▶ **ASSIGNED TASK**:
Could you copy the data that follows exactly as written, but drop the pictures?

(AVAILABLE DATA begins)

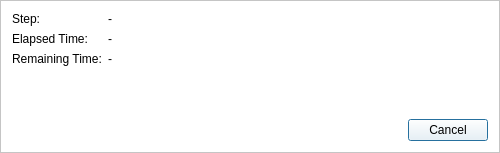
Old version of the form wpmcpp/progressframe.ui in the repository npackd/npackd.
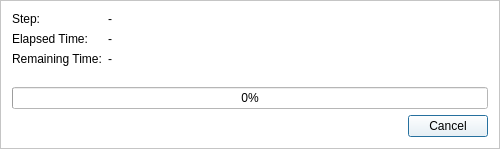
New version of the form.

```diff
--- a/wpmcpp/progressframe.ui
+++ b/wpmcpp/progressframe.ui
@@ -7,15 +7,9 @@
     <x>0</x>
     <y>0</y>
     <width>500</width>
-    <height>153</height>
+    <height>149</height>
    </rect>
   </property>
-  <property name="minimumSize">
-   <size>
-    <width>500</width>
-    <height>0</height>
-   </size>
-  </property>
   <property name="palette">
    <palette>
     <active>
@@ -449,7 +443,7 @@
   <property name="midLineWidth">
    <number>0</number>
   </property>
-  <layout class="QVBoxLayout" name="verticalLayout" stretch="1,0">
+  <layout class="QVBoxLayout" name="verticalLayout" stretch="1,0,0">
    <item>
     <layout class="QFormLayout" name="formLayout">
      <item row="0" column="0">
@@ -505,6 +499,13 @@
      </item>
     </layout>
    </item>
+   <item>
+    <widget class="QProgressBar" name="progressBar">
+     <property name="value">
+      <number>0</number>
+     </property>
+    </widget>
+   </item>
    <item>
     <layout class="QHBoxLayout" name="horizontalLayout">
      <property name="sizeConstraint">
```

(AVAILABLE DATA ends)

▶ **TASK RESPONSE**:
Old version of the form wpmcpp/progressframe.ui in the repository npackd/npackd.
New version of the form.

```diff
--- a/wpmcpp/progressframe.ui
+++ b/wpmcpp/progressframe.ui
@@ -7,15 +7,9 @@
     <x>0</x>
     <y>0</y>
     <width>500</width>
-    <height>153</height>
+    <height>149</height>
    </rect>
   </property>
-  <property name="minimumSize">
-   <size>
-    <width>500</width>
-    <height>0</height>
-   </size>
-  </property>
   <property name="palette">
    <palette>
     <active>
@@ -449,7 +443,7 @@
   <property name="midLineWidth">
    <number>0</number>
   </property>
-  <layout class="QVBoxLayout" name="verticalLayout" stretch="1,0">
+  <layout class="QVBoxLayout" name="verticalLayout" stretch="1,0,0">
    <item>
     <layout class="QFormLayout" name="formLayout">
      <item row="0" column="0">
@@ -505,6 +499,13 @@
      </item>
     </layout>
    </item>
+   <item>
+    <widget class="QProgressBar" name="progressBar">
+     <property name="value">
+      <number>0</number>
+     </property>
+    </widget>
+   </item>
    <item>
     <layout class="QHBoxLayout" name="horizontalLayout">
      <property name="sizeConstraint">
```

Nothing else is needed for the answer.